What is expected.
Scan the records below, and wherever a line has the word "normalizer", pull it out.

The input.
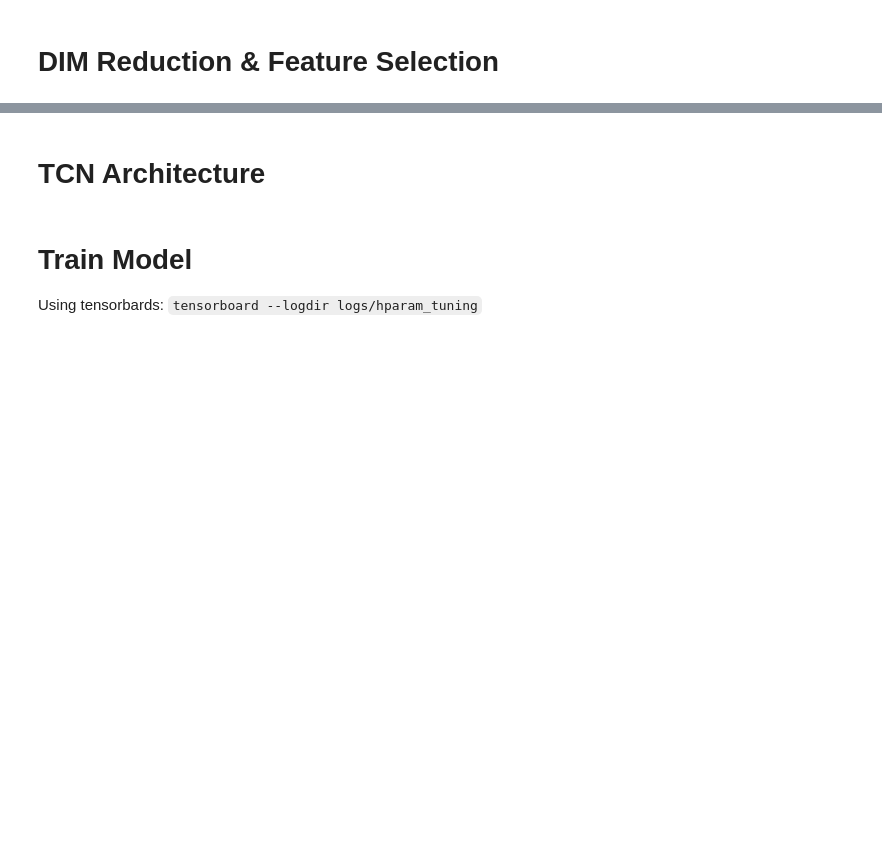
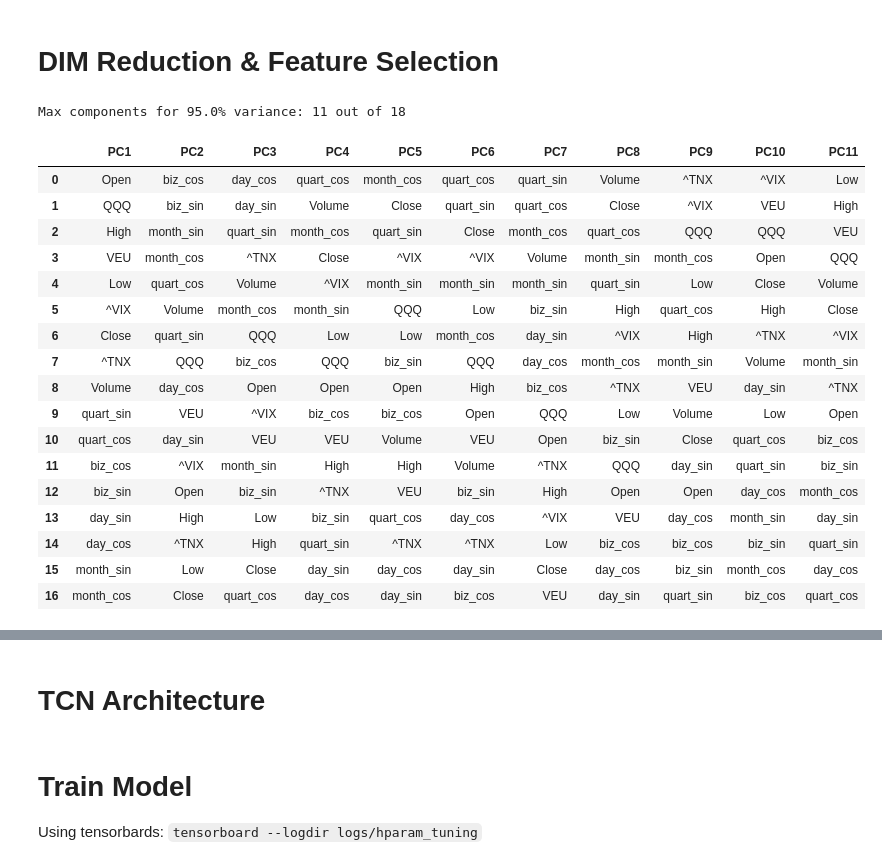
Before and after one commit to adamd1985/quant_research, a Jupyter notebook: tcn_signals_research.ipynb, the cells around one changed output, grey strips where cells are left out. Cells and saved outputs as stored; diff of their text form; code cells hidden in the pictures; blank space fills up the shorter version.

```diff
--- a/tcn_signals_research.ipynb
+++ b/tcn_signals_research.ipynb
@@ -76,10 +69,10 @@ tickers_symbols = [
     TECH_INDEX,
     SMALLCAP_INDEX,
 ]
-
+INTERVAL = "1d"
 tickers = {}
 for symbol in tickers_symbols:
-    cached_file_path = f"{DATA_DIR}/{symbol}-{START_DATE}-{END_DATE}.csv"
+    cached_file_path = f"{DATA_DIR}/{symbol}-{START_DATE}-{END_DATE}-{INTERVAL}.csv"
 
     try:
         if os.path.exists(cached_file_path):
@@ -88,7 +81,11 @@ for symbol in tickers_symbols:
             assert len(df) > 0
         else:
             df = yf.download(
-                symbol, start=START_DATE, end=END_DATE, progress=False, interval="1d"
+                symbol,
+                start=START_DATE,
+                end=END_DATE,
+                progress=False,
+                interval=INTERVAL,
             )
             assert len(df) > 0
             df.to_csv(cached_file_path)
@@ -105,7 +102,7 @@ veu_df = tickers.get(MACRO_INDEX)
 qqq_df = tickers.get(TECH_INDEX)
 rus_df = tickers.get(SMALLCAP_INDEX)
 
-assert not sp500_df[PRICE_FEATURES].isna().any().any()
+assert not sp500_df["Close"].isna().any().any()
 
 rus_df.tail(5)
 # %% [output]
@@ -277,6 +285,13 @@ def prepare_data(tickers):
     normalizer.adapt(data_df[EXT_FEATURES])
     data_df_normalized = normalizer(data_df[EXT_FEATURES])
     data_df_normalized = pd.DataFrame(data_df_normalized.numpy(), columns=EXT_FEATURES)
+    data_df_normalized = pd.concat(
+        [
+            data_df[TARGET].reset_index(drop=True),
+            data_df_normalized.reset_index(drop=True),
+        ],
+        axis=1,
+    )
 
     return data_df_normalized, normalizer
 
@@ -322,27 +346,50 @@ data_df.tail(3)
 # DIM Reduction & Feature Selection
 # %%
 from sklearn.decomposition import PCA
+
 
 MAX_VARIANCE = 0.95
 
 pca = PCA()
-xdata = pca.fit_transform(data_df)
+data_df_pca = data_df.drop(columns=[TARGET])
+xdata = pca.fit_transform(data_df_pca)
 
 cum_var_exp = np.cumsum(pca.explained_variance_ratio_)
 num_components = np.argmax(cum_var_exp >= MAX_VARIANCE) + 1
 print(
     f"Max components for {MAX_VARIANCE*100}% variance: {num_components} out of {data_df.shape[1]}"
 )
 
 
 feature_importance = np.abs(pca.components_[:num_components])
 most_important = np.argsort(-feature_importance, axis=1)
 most_important_names = [
-    [data_df.columns[idx] for idx in most_important[i]] for i in range(num_components)
+    [data_df_pca.columns[idx] for idx in most_important[i]]
+    for i in range(num_components)
 ]
 
 
 dic = {f"PC{i+1}": most_important_names[i] for i in range(num_components)}
 pca_df = pd.DataFrame(dic)
 
 pca_df
+# %% [output]
+Max components for 95.0% variance: 11 out of 18
+|  | PC1 | PC2 | PC3 | PC4 | PC5 | PC6 | PC7 | PC8 | PC9 | PC10 | PC11 |
+| 0 | Open | biz_cos | day_cos | quart_cos | month_cos | quart_cos | quart_sin | Volume | ^TNX | ^VIX | Low |
+| 1 | QQQ | biz_sin | day_sin | Volume | Close | quart_sin | quart_cos | Close | ^VIX | VEU | High |
+| 2 | High | month_sin | quart_sin | month_cos | quart_sin | Close | month_cos | quart_cos | QQQ | QQQ | VEU |
+| 3 | VEU | month_cos | ^TNX | Close | ^VIX | ^VIX | Volume | month_sin | month_cos | Open | QQQ |
+| 4 | Low | quart_cos | Volume | ^VIX | month_sin | month_sin | month_sin | quart_sin | Low | Close | Volume |
+| 5 | ^VIX | Volume | month_cos | month_sin | QQQ | Low | biz_sin | High | quart_cos | High | Close |
+| 6 | Close | quart_sin | QQQ | Low | Low | month_cos | day_sin | ^VIX | High | ^TNX | ^VIX |
+| 7 | ^TNX | QQQ | biz_cos | QQQ | biz_sin | QQQ | day_cos | month_cos | month_sin | Volume | month_sin |
+| 8 | Volume | day_cos | Open | Open | Open | High | biz_cos | ^TNX | VEU | day_sin | ^TNX |
+| 9 | quart_sin | VEU | ^VIX | biz_cos | biz_cos | Open | QQQ | Low | Volume | Low | Open |
+| 10 | quart_cos | day_sin | VEU | VEU | Volume | VEU | Open | biz_sin | Close | quart_cos | biz_cos |
+| 11 | biz_cos | ^VIX | month_sin | High | High | Volume | ^TNX | QQQ | day_sin | quart_sin | biz_sin |
+| 12 | biz_sin | Open | biz_sin | ^TNX | VEU | biz_sin | High | Open | Open | day_cos | month_cos |
+| 13 | day_sin | High | Low | biz_sin | quart_cos | day_cos | ^VIX | VEU | day_cos | month_sin | day_sin |
+| 14 | day_cos | ^TNX | High | quart_sin | ^TNX | ^TNX | Low | biz_cos | biz_cos | biz_sin | quart_sin |
+| 15 | month_sin | Low | Close | day_sin | day_cos | day_sin | Close | day_cos | biz_sin | month_cos | day_cos |
+| 16 | month_cos | Close | quart_cos | day_cos | day_sin | biz_cos | VEU | day_sin | quart_sin | biz_cos | quart_cos |
```
Also changed, not shown: parts of 10 cells of this notebook.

Answer section.
     normalizer.adapt(data_df[EXT_FEATURES])
     data_df_normalized = normalizer(data_df[EXT_FEATURES])
     return data_df_normalized, normalizer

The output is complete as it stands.